Custom Database Action Script Environment Best Practices
Auth0 serverless Webtask containers can make use of a wide range of
npm modules not only reduce the overall size of action script code implementation, but also provide access to a wide range of pre-built functionality.
By default, a large list of publicly available
npm modules are supported out-of-the-box. This list has been compiled and vetted for any potential security concerns. If you require an
npm module that is not supported out-of-the-box, then a request can be made via the Auth0 support portal or your Auth0 representative. Auth0 will evaluate your request to determine suitability. There is currently no support in Auth0 for the user of npm modules from private repositories.
Auth0 action scripts support the notion of environment variables, accessed via what is defined as the globally-available
configuration object. The
configuration object should be treated as read-only and should be used for storing sensitive information, such as credentials or API keys for accessing external identity stores. This mitigates having security-sensitive values hardcoded in an action script.
configuration object can also be used to support whatever Software Development Life Cycle (SDLC) best practice strategies you employ by allowing you to define variables that have tenant-specific values. This mitigates hardcoded values in an action script, which may change depending upon which tenant is executing it.
Auth0 serverless Webtask containers are provisioned from a pool that is associated with each Auth0 tenant. Each container instance makes available a global object, which can be accessed across all action scripts that execute within it (the container instance). The global object acts as a global variable that is unique to the container and that can be used to define information—or even functions—that can be used across all action scripts that run in it (the container instance).
This means that the global object can be used to cache expensive resources, as long as those resources are not user-specific. For example, an Access Token for a third-party (e.g., logging) API that provides non user-specific functionality could be stored. Or it could be used to store an Access Token to your own non user-specific API defined in Auth0 and obtained via use of the Client Credentials flow.
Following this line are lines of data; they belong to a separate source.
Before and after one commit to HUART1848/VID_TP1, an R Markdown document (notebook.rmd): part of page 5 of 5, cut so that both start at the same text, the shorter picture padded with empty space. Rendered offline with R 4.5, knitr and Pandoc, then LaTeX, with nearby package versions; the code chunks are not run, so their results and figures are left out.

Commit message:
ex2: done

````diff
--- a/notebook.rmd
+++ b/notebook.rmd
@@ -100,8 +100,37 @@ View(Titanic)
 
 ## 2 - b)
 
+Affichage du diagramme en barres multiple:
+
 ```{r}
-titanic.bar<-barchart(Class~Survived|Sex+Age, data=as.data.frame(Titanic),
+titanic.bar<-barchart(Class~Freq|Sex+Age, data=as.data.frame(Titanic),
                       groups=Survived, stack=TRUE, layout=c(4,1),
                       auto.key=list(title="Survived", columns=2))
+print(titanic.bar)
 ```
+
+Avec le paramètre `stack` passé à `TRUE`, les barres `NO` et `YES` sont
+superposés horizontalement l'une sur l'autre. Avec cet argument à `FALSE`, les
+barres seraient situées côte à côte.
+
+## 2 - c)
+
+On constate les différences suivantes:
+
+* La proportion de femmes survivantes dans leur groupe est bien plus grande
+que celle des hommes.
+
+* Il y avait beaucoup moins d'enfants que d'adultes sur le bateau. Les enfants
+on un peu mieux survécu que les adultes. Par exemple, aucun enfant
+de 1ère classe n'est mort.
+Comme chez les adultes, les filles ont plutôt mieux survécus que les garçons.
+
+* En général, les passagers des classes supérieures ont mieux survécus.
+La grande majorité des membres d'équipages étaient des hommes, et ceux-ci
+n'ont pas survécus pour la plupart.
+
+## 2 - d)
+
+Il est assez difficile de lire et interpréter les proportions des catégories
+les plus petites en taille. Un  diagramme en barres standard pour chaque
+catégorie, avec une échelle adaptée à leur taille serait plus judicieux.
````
Each time a Webtask container is recycled, or for each instantiation of a new Webtask container, the global object it defines is reset. Thus, any declaration of assignment within the global object associated with a container should also include provision for initialization. To provide performance flexibility, serverless Webtask containers are provisioned in Auth0 on an ad-hoc basis and are also subject to various recycle policies. In general, we recommend that you do not consider the life of a global object to be anything more than 20 minutes.
Custom database connection environment checklist
Make sure that your database has the appropriate fields to store user profiles attributes, such as id, nickname, email, and password. See Normalized User Profile for details on Auth0's user profile schema and the expected fields. Also, see Update User Profile Using Your Database for more information.
You can use return errors resulting from your custom database connection for troubleshooting purposes.
user_id) property in the returned user profile will be used by Auth0 to identify the user. If you are using multiple custom database connections, then the id value must be unique across all the custom database connections to avoid user ID collisions. Our recommendation is to prefix the value of id with the connection name (omitting any whitespace). See Identify Users for more information on user IDs.
Latency will be greater compared to Auth0-hosted user stores.
The database or service must be reachable from the Auth0 servers. You will need to configure inbound connections if your store is behind a firewall.